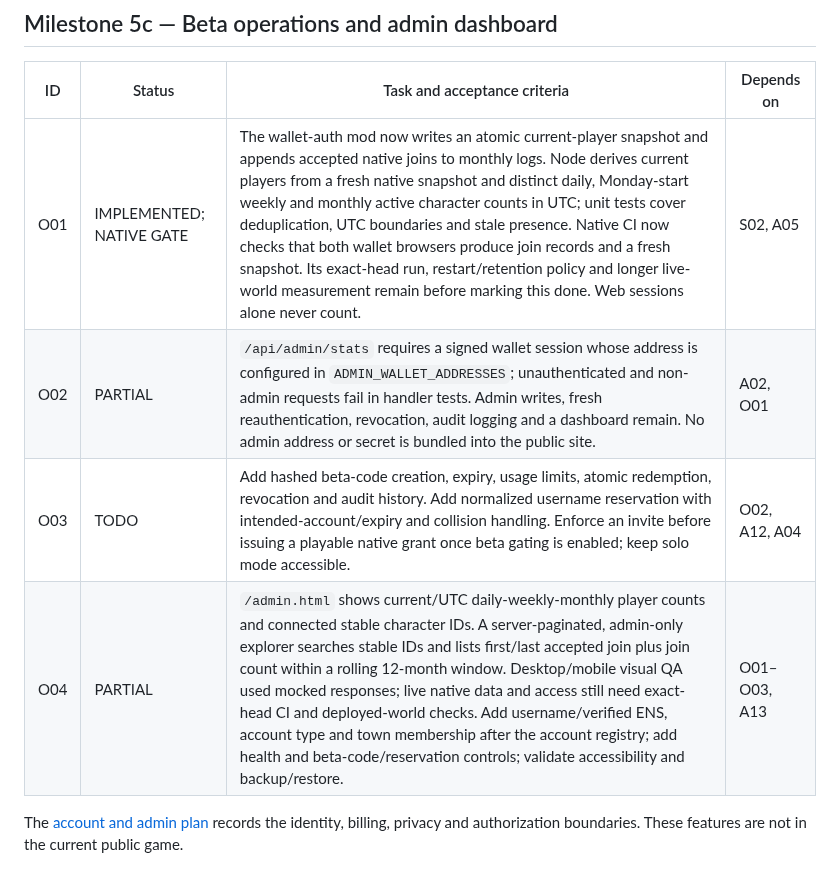
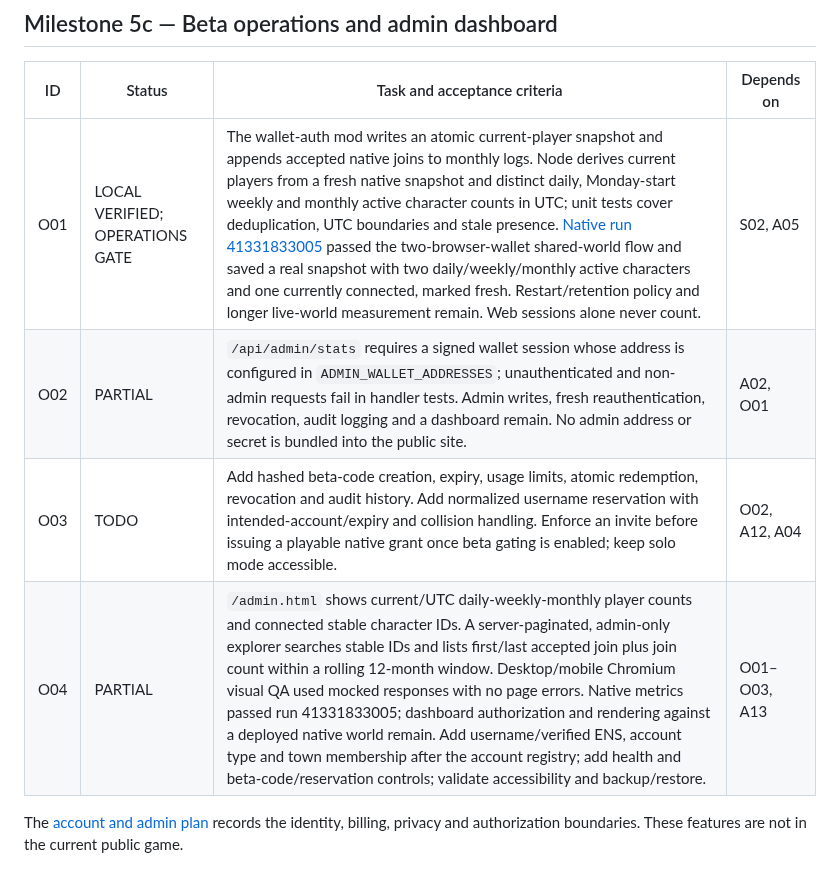
Before and after one commit to cupOJoseph/minemine, a Markdown page: docs/ROADMAP.md, the part around the change. Drawn GitHub-style.

Commit message:
Record native player telemetry smoke result

```diff
--- a/docs/ROADMAP.md
+++ b/docs/ROADMAP.md
@@ -106,10 +106,10 @@ The one-time purchase protects x/z columns through all heights. Contract price a
 
 | ID | Status | Task and acceptance criteria | Depends on |
 | --- | --- | --- | --- |
-| O01 | IMPLEMENTED; NATIVE GATE | The wallet-auth mod now writes an atomic current-player snapshot and appends accepted native joins to monthly logs. Node derives current players from a fresh native snapshot and distinct daily, Monday-start weekly and monthly active character counts in UTC; unit tests cover deduplication, UTC boundaries and stale presence. Native CI now checks that both wallet browsers produce join records and a fresh snapshot. Its exact-head run, restart/retention policy and longer live-world measurement remain before marking this done. Web sessions alone never count. | S02, A05 |
+| O01 | LOCAL VERIFIED; OPERATIONS GATE | The wallet-auth mod writes an atomic current-player snapshot and appends accepted native joins to monthly logs. Node derives current players from a fresh native snapshot and distinct daily, Monday-start weekly and monthly active character counts in UTC; unit tests cover deduplication, UTC boundaries and stale presence. [Native run 41331833005](https://github.com/cupOJoseph/minemine/actions/runs/41331833005) passed the two-browser-wallet shared-world flow and saved a real snapshot with two daily/weekly/monthly active characters and one currently connected, marked fresh. Restart/retention policy and longer live-world measurement remain. Web sessions alone never count. | S02, A05 |
 | O02 | PARTIAL | `/api/admin/stats` requires a signed wallet session whose address is configured in `ADMIN_WALLET_ADDRESSES`; unauthenticated and non-admin requests fail in handler tests. Admin writes, fresh reauthentication, revocation, audit logging and a dashboard remain. No admin address or secret is bundled into the public site. | A02, O01 |
 | O03 | TODO | Add hashed beta-code creation, expiry, usage limits, atomic redemption, revocation and audit history. Add normalized username reservation with intended-account/expiry and collision handling. Enforce an invite before issuing a playable native grant once beta gating is enabled; keep solo mode accessible. | O02, A12, A04 |
-| O04 | PARTIAL | `/admin.html` shows current/UTC daily-weekly-monthly player counts and connected stable character IDs. A server-paginated, admin-only explorer searches stable IDs and lists first/last accepted join plus join count within a rolling 12-month window. Desktop/mobile visual QA used mocked responses; live native data and access still need exact-head CI and deployed-world checks. Add username/verified ENS, account type and town membership after the account registry; add health and beta-code/reservation controls; validate accessibility and backup/restore. | O01–O03, A13 |
+| O04 | PARTIAL | `/admin.html` shows current/UTC daily-weekly-monthly player counts and connected stable character IDs. A server-paginated, admin-only explorer searches stable IDs and lists first/last accepted join plus join count within a rolling 12-month window. Desktop/mobile Chromium visual QA used mocked responses with no page errors. Native metrics passed run 41331833005; dashboard authorization and rendering against a deployed native world remain. Add username/verified ENS, account type and town membership after the account registry; add health and beta-code/reservation controls; validate accessibility and backup/restore. | O01–O03, A13 |
 
 The [account and admin plan](ACCOUNTS_ADMIN.md) records the identity, billing, privacy and authorization boundaries. These features are not in the current public game.
 
```
Also changed, not shown: docs/ACCOUNTS_ADMIN.md (+1 -1 lines).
══════
**The problem:**
Copy out the whole listing word for word, except for any picture it includes.

**Your response:**
Before and after one commit to cupOJoseph/minemine, a Markdown page: docs/ROADMAP.md, the part around the change. Drawn GitHub-style.

Commit message:
Record native player telemetry smoke result

```diff
--- a/docs/ROADMAP.md
+++ b/docs/ROADMAP.md
@@ -106,10 +106,10 @@ The one-time purchase protects x/z columns through all heights. Contract price a
 
 | ID | Status | Task and acceptance criteria | Depends on |
 | --- | --- | --- | --- |
-| O01 | IMPLEMENTED; NATIVE GATE | The wallet-auth mod now writes an atomic current-player snapshot and appends accepted native joins to monthly logs. Node derives current players from a fresh native snapshot and distinct daily, Monday-start weekly and monthly active character counts in UTC; unit tests cover deduplication, UTC boundaries and stale presence. Native CI now checks that both wallet browsers produce join records and a fresh snapshot. Its exact-head run, restart/retention policy and longer live-world measurement remain before marking this done. Web sessions alone never count. | S02, A05 |
+| O01 | LOCAL VERIFIED; OPERATIONS GATE | The wallet-auth mod writes an atomic current-player snapshot and appends accepted native joins to monthly logs. Node derives current players from a fresh native snapshot and distinct daily, Monday-start weekly and monthly active character counts in UTC; unit tests cover deduplication, UTC boundaries and stale presence. [Native run 41331833005](https://github.com/cupOJoseph/minemine/actions/runs/41331833005) passed the two-browser-wallet shared-world flow and saved a real snapshot with two daily/weekly/monthly active characters and one currently connected, marked fresh. Restart/retention policy and longer live-world measurement remain. Web sessions alone never count. | S02, A05 |
 | O02 | PARTIAL | `/api/admin/stats` requires a signed wallet session whose address is configured in `ADMIN_WALLET_ADDRESSES`; unauthenticated and non-admin requests fail in handler tests. Admin writes, fresh reauthentication, revocation, audit logging and a dashboard remain. No admin address or secret is bundled into the public site. | A02, O01 |
 | O03 | TODO | Add hashed beta-code creation, expiry, usage limits, atomic redemption, revocation and audit history. Add normalized username reservation with intended-account/expiry and collision handling. Enforce an invite before issuing a playable native grant once beta gating is enabled; keep solo mode accessible. | O02, A12, A04 |
-| O04 | PARTIAL | `/admin.html` shows current/UTC daily-weekly-monthly player counts and connected stable character IDs. A server-paginated, admin-only explorer searches stable IDs and lists first/last accepted join plus join count within a rolling 12-month window. Desktop/mobile visual QA used mocked responses; live native data and access still need exact-head CI and deployed-world checks. Add username/verified ENS, account type and town membership after the account registry; add health and beta-code/reservation controls; validate accessibility and backup/restore. | O01–O03, A13 |
+| O04 | PARTIAL | `/admin.html` shows current/UTC daily-weekly-monthly player counts and connected stable character IDs. A server-paginated, admin-only explorer searches stable IDs and lists first/last accepted join plus join count within a rolling 12-month window. Desktop/mobile Chromium visual QA used mocked responses with no page errors. Native metrics passed run 41331833005; dashboard authorization and rendering against a deployed native world remain. Add username/verified ENS, account type and town membership after the account registry; add health and beta-code/reservation controls; validate accessibility and backup/restore. | O01–O03, A13 |
 
 The [account and admin plan](ACCOUNTS_ADMIN.md) records the identity, billing, privacy and authorization boundaries. These features are not in the current public game.
 
```
Also changed, not shown: docs/ACCOUNTS_ADMIN.md (+1 -1 lines).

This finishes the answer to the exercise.